### [YOUR TASK]
Your copy should repeat the data that follows exactly and contain no image.

┌──

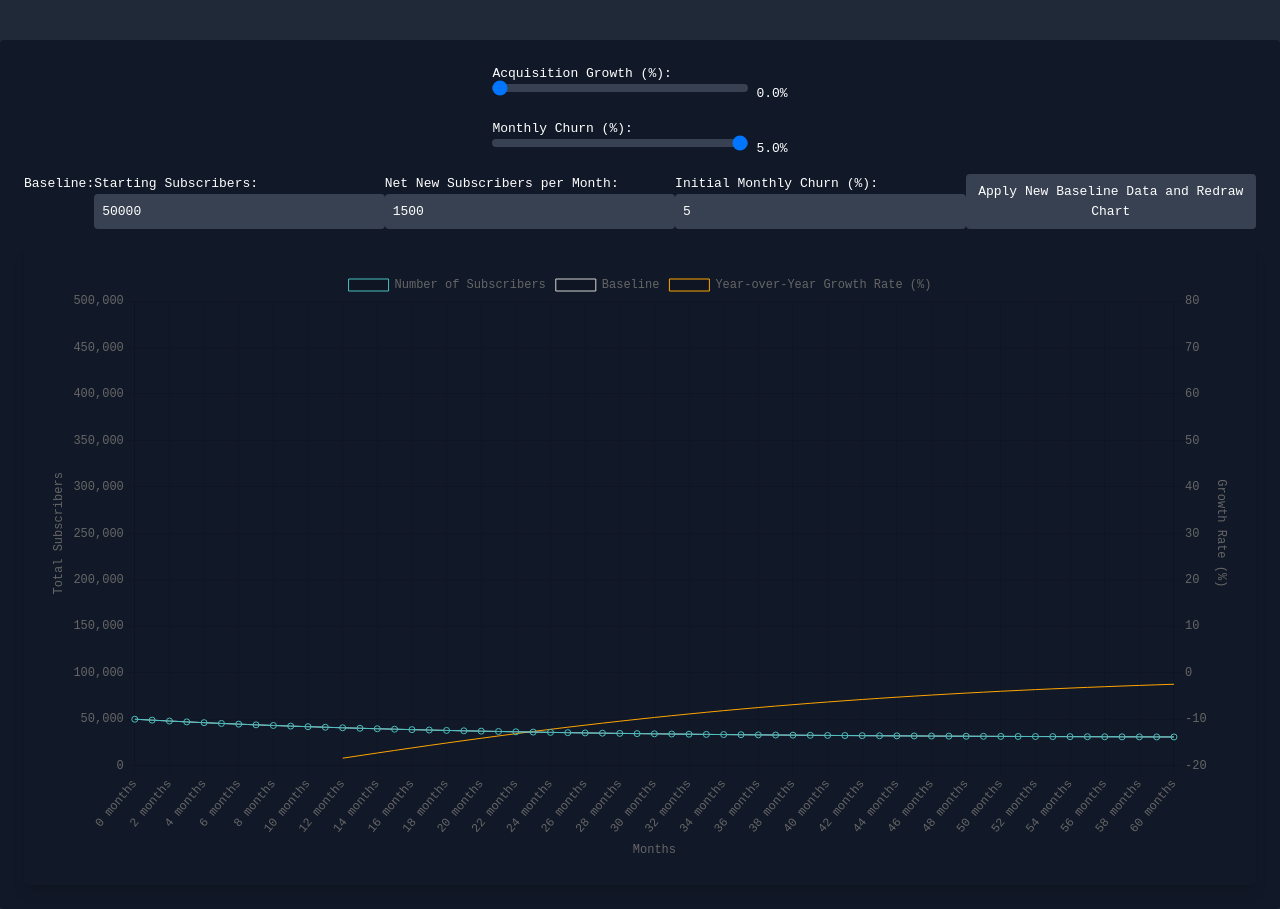
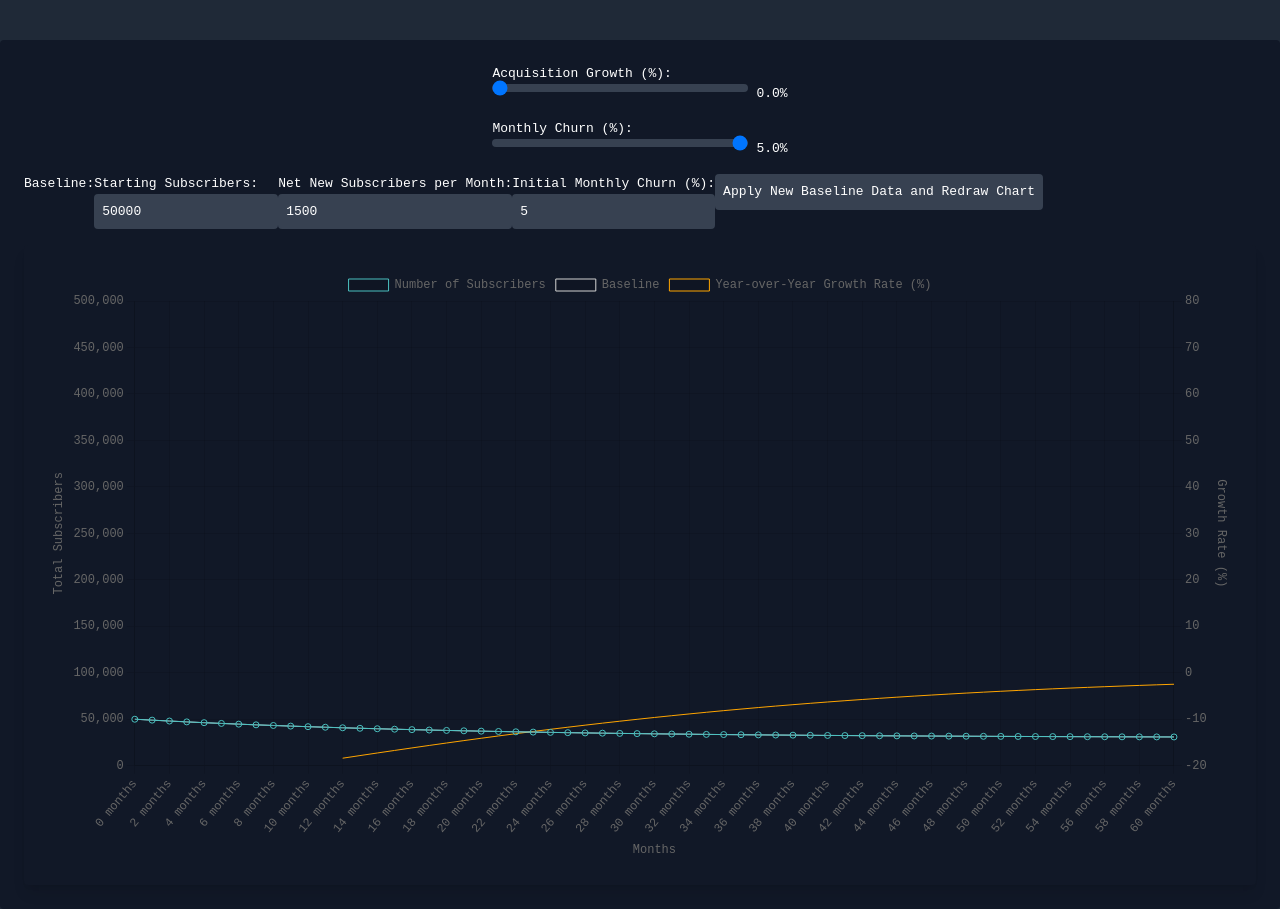
Before and after one commit to p3ob7o/saas-subscriber-simulation, a website: page public/index.html in a window 1280 px wide. Drawn offline with nearby package versions, Linux system fonts and the light colour scheme.

Commit message:
Update index.html

```diff
--- a/public/index.html
+++ b/public/index.html
@@ -26,19 +26,19 @@
     </div>
     <div class="flex">
         Baseline:
-        <div class="flex flex-col w-1/4">
+        <div class="flex flex-col w-1/5">
             <label>Starting Subscribers:</label>
             <input type="number" id="startingSubscribers" class="mb-2 bg-gray-700 text-white rounded p-2" value="50000"/>
         </div>
-        <div class="flex flex-col w-1/4">
+        <div class="flex flex-col w-1/5">
             <label>Net New Subscribers per Month:</label>
             <input type="number" id="netNewSubscribers" class="mb-2 bg-gray-700 text-white rounded p-2" value="1500"/>
         </div>
-        <div class="flex flex-col w-1/4">
+        <div class="flex flex-col w-1/5">
             <label>Initial Monthly Churn (%):</label>
             <input type="number" step="0.1" id="initialMonthlyChurn" class="mb-4 bg-gray-700 text-white rounded p-2" value="5"/>
         </div>
-        <div class="flex flex-col w-1/4">
+        <div class="flex flex-col w-1/5">
             <button id="applyBaselineDataButton" class="bg-gray-700 text-white rounded p-2">Apply New Baseline Data and Redraw Chart</button>
         </div>
   </div>
```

└──

### [REPLY TO THE EXERCISE]
Before and after one commit to p3ob7o/saas-subscriber-simulation, a website: page public/index.html in a window 1280 px wide. Drawn offline with nearby package versions, Linux system fonts and the light colour scheme.

Commit message:
Update index.html

```diff
--- a/public/index.html
+++ b/public/index.html
@@ -26,19 +26,19 @@
     </div>
     <div class="flex">
         Baseline:
-        <div class="flex flex-col w-1/4">
+        <div class="flex flex-col w-1/5">
             <label>Starting Subscribers:</label>
             <input type="number" id="startingSubscribers" class="mb-2 bg-gray-700 text-white rounded p-2" value="50000"/>
         </div>
-        <div class="flex flex-col w-1/4">
+        <div class="flex flex-col w-1/5">
             <label>Net New Subscribers per Month:</label>
             <input type="number" id="netNewSubscribers" class="mb-2 bg-gray-700 text-white rounded p-2" value="1500"/>
         </div>
-        <div class="flex flex-col w-1/4">
+        <div class="flex flex-col w-1/5">
             <label>Initial Monthly Churn (%):</label>
             <input type="number" step="0.1" id="initialMonthlyChurn" class="mb-4 bg-gray-700 text-white rounded p-2" value="5"/>
         </div>
-        <div class="flex flex-col w-1/4">
+        <div class="flex flex-col w-1/5">
             <button id="applyBaselineDataButton" class="bg-gray-700 text-white rounded p-2">Apply New Baseline Data and Redraw Chart</button>
         </div>
   </div>
```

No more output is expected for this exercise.